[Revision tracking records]
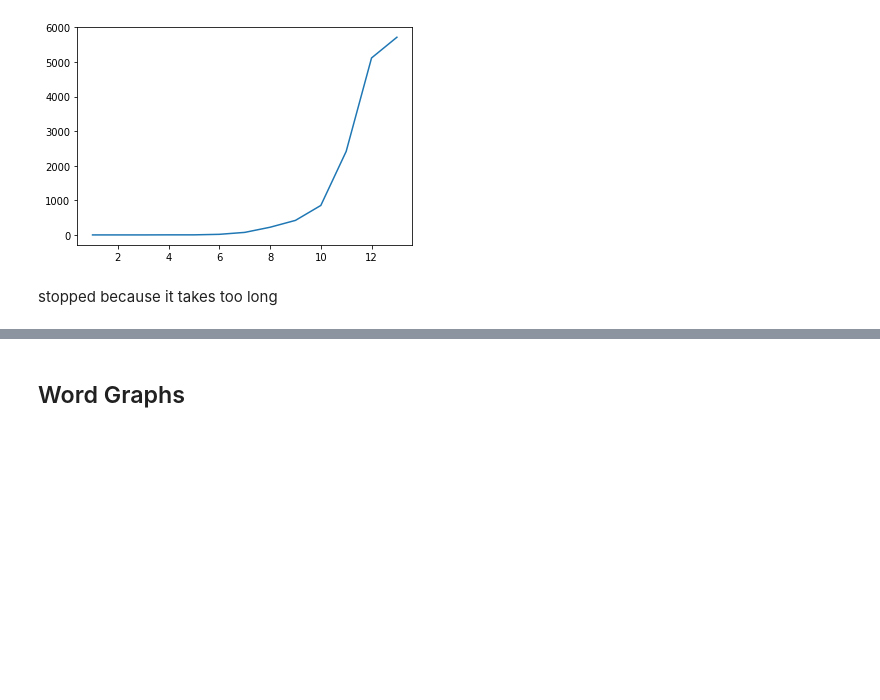
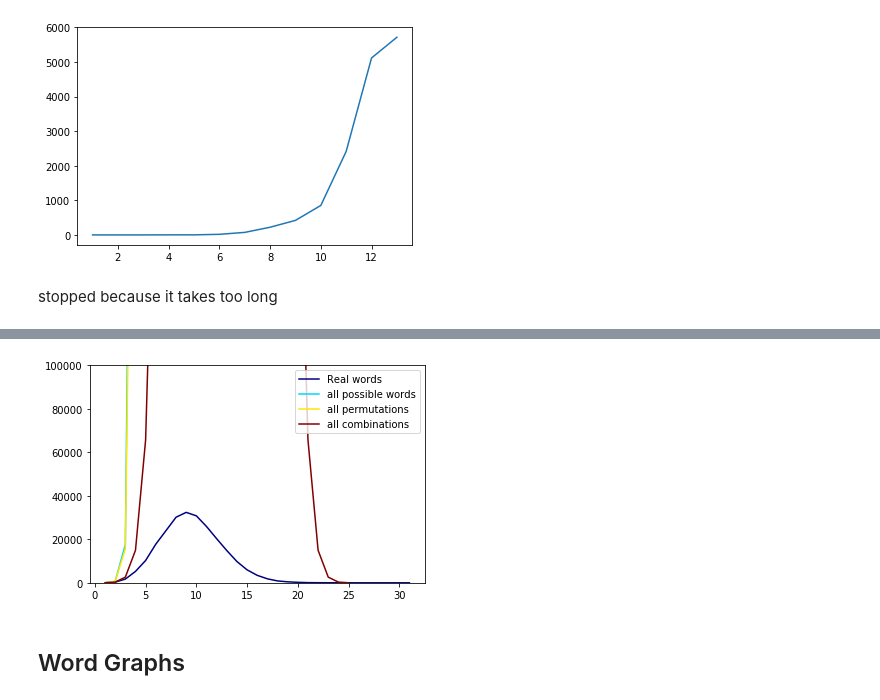
Before and after one commit to bfbarry/Computational_Linguistics, a Jupyter notebook: Lexicographic_Combinatorial_Explosion.ipynb, the cells around one changed output, grey strips where cells are left out. Cells and saved outputs as stored; diff of their text form; code cells hidden in the pictures; blank space fills up the shorter version.

```diff
--- a/Lexicographic_Combinatorial_Explosion.ipynb
+++ b/Lexicographic_Combinatorial_Explosion.ipynb
@@ -199,3 +242,27 @@ avg_scaling_dist(manywords, 8)
+# %%
+num_words_at_size = [len(real_words_size_n(manywords, i)) for i in range(1,32)] #the longest word is 31 char long
+combination = lambda n,k: math.factorial(n) / (math.factorial(k) * math.factorial(n-k))
+permutation = lambda n,k: math.factorial(n) / math.factorial(n-k)
+
+num_words_combo = [combination(26,k) for k in range(1,26)]
+num_words_perm = [permutation(26,k) for k in range(1,26)]
+num_words_all = [26**k for k in range(1,32)]
+# %%
+def size_plots_compared(ylim):
+    plt.rcParams["axes.prop_cycle"] = plt.cycler("color", plt.cm.jet(np.linspace(0,1,4)))
+    plt.figure()
+    plt.ylim(top=ylim)
+    plt.plot(range(1,32), num_words_at_size, label = 'Real words')
+    plt.plot(range(1,32), num_words_all, label = 'all possible words')
+    plt.plot(range(1,26), num_words_perm, label = 'all permutations')
+    plt.plot(range(1,26), num_words_combo, label = 'all combinations')
+
+    plt.legend()
+    plt.show()
+
+size_plots_compared(1e5)
+# %% [output]
+[figure, added]
 # %% [markdown]
 ## Word Graphs
 # %%
```
Also changed, not shown: parts of 3 cells of this notebook.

Goal of the exercise -
Each line in the records above with "label" must be returned.

Task response -
+    plt.plot(range(1,32), num_words_at_size, label = 'Real words')
+    plt.plot(range(1,32), num_words_all, label = 'all possible words')
+    plt.plot(range(1,26), num_words_perm, label = 'all permutations')
+    plt.plot(range(1,26), num_words_combo, label = 'all combinations')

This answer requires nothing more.